Tonight I got to talk a bit with someone I appreciate a lot. I’ve rarely gotten to see her since around New Years because she’s been so busy. Now that School 2.0 has wrapped up, I might get to say howdy a couple of more times before I deploy. If something ever developed there, I’d never look back at Texas, that’s how cool this lady is.
Well, ok, that’s not true. I’d rarely look back at Texas. And it would be pretty easy to do. So it was a privilege to visit and catch up.
Things truly are progressing. Today I was emailed to schedule the psych evaluation. Well, not so much to schedule as to say, “We have a session this weekend, can you make it?” Unfortunately I cannot, as I will be visiting my parents at that time (and possibly see my grandmother for the last time ever). Hopefully we can make the psych eval session next week work though.
I concur with what the reply to my reply said: the sooner the better. I want to be assured whether I can go since an offer of employment in Antarctica is contingent on passing all the requisite screenings. In the meantime, work on Plan B continues.
Sometimes it’s the simple things. Like a blood draw that you didn’t pass out during, or pesto on your benedict.
Other times it’s the acro class that went really well, where you could manhandle your flyer into place even when he has failed to grasp the idea of bone stacking (as climbers often do, since we spend so much effort pulling instead of pushing with arms during climbing). The evening went well.
This morning started with the medical screening portion of the Physical Qualification process. By 11am I had been poked and prodded and queried more than any time since 2010. Everything went well:
- The doctor’s scale confirmed that the weight loss seen on my home scale the last few months is accurate.
- My blood pressure, which was quite anomalous at the dentist in Feb, was spot on for where it should be.
- Balance tests with closed eyes were fine. It’s amazing that such a simple test can let them determine if there might be an extra hole in your head. Well, I guess technically an issue in these tests might indicate a brain tumor, but yeah.
- My post-LASIK eyes continue to perform magnificently.
- EKG is A-ok.
- TB exposure test is negative (which is puzzling since I’ve tested positive before).
- The blood draw took record time with no dizziness. I totally was able to aim for the cup in the urine sample moments afterward.
USAP gives you a pre-deployment checklist of things for the MD to review but not a list of what each test is screening for. I asked about some of the tests, why they are done and what they indicate, for example, why not spirometry (I had that done at my last physical). The tech I was working with noted that some of it is just being thorough before one goes where there is basically no medical care, but that also some things are no longer required in a lot of situations due to cost-cutting at some companies, and perhaps that’s what happened here. I forgot to ask why I was peeing in a small coffee cup (seriously, even the same lid type for the sample container), which was a bit surprising since I did a drug test for this position only a couple of weeks ago.
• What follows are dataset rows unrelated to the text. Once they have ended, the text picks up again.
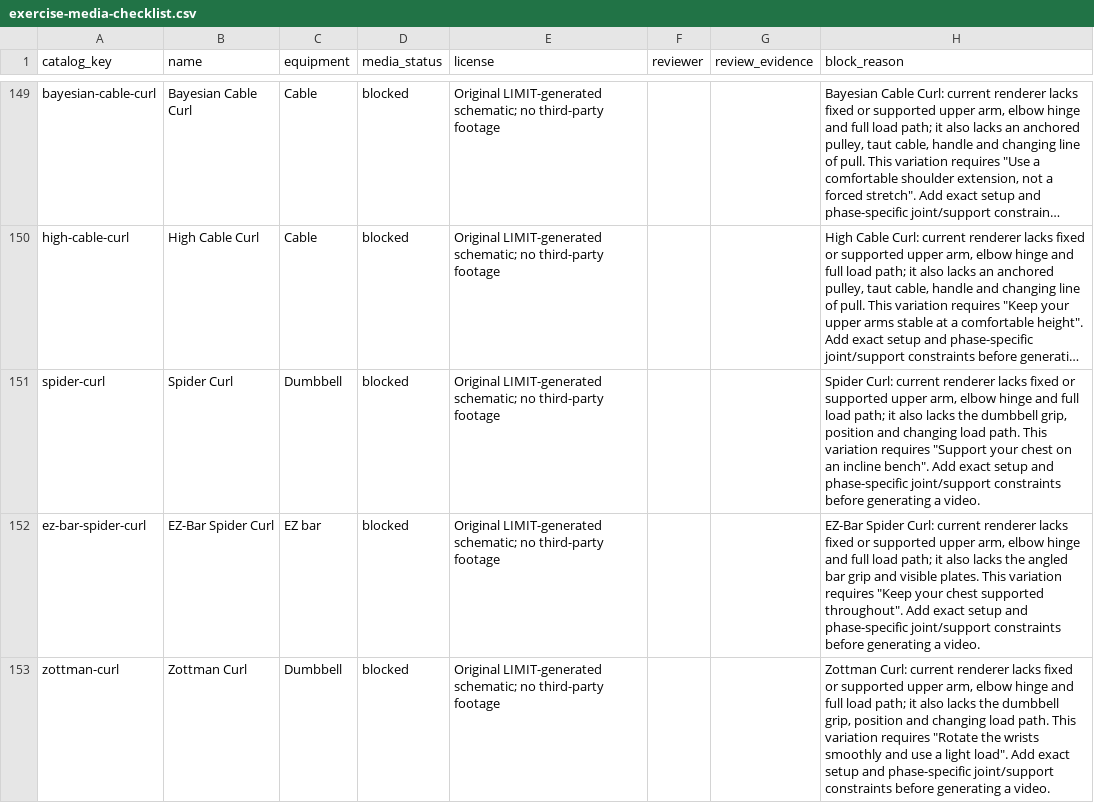
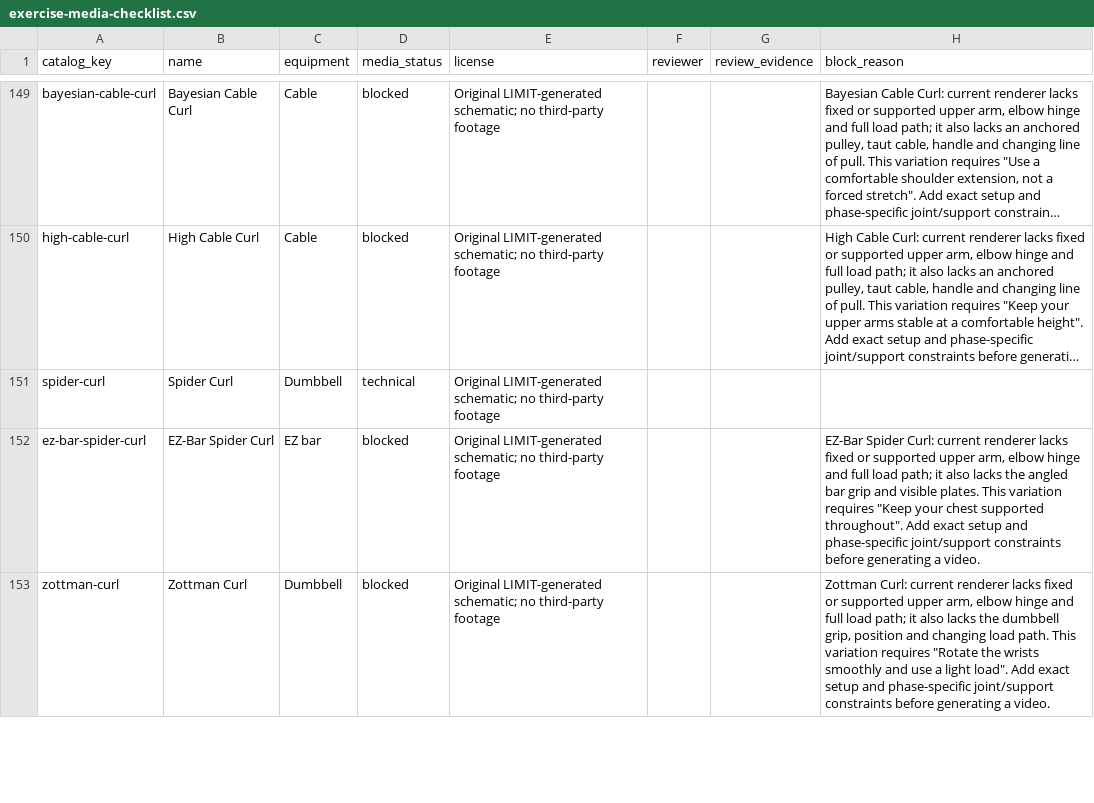
Before and after one commit to dylanlasensky/limit, a CSV file: docs/exercise-media-checklist.csv, drawn as a sheet; only a part is shown, gaps mark what is left out; long unchanged cells end in …; the diff names each change by its address in the sheet, - before the commit and + after, or states it on an @@ line.

Commit message:
Render exact spider curl guide

```diff
--- a/docs/exercise-media-checklist.csv
+++ b/docs/exercise-media-checklist.csv
-D151 (media_status): blocked
+D151 (media_status): technical
-H151 (block_reason): Spider Curl: current renderer lacks fixed or supported upper arm, elbow hinge and full load path; it also lacks the dumbbell grip, position and changing load path. This variation requires "Support your chest on an incline bench". Add exact setup and phase-specific joint/support constraints before generating a video.
+H151 (block_reason): (empty)
```
Also changed, not shown: 5 other files.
And here we are, a full month into this year-long effort. I still have no idea if this is feasible for 365 days straight because it will be dependent on both desire and Internet access at the South Pole. But we’re going to keep at it.
For today, I am grateful that I got to head out to Jurassic Park with a nice group of friends/climbing partners. We had a good time, and everyone who wanted to got a chance at that iconic route, the Edge of Time. Like, seriously, it’s so iconic it’s the photo on one of the guidebook covers. I busted up a finger in a small tumble on Evans the day before, so I struggled on even basic routes (seriously, you don’t know how much you rely on the pointer until you can’t). It’s an interesting and appreciated bit of knowledge to know that this digit functions correctly most of the time.
A friend recently moved up from the Gulf Coast to this area. Today we met up and had a great time going up Evans, his first 14er. I think he’s going to enjoy living in Colorado in a way he never did enjoy Houston, so I’m happy for him.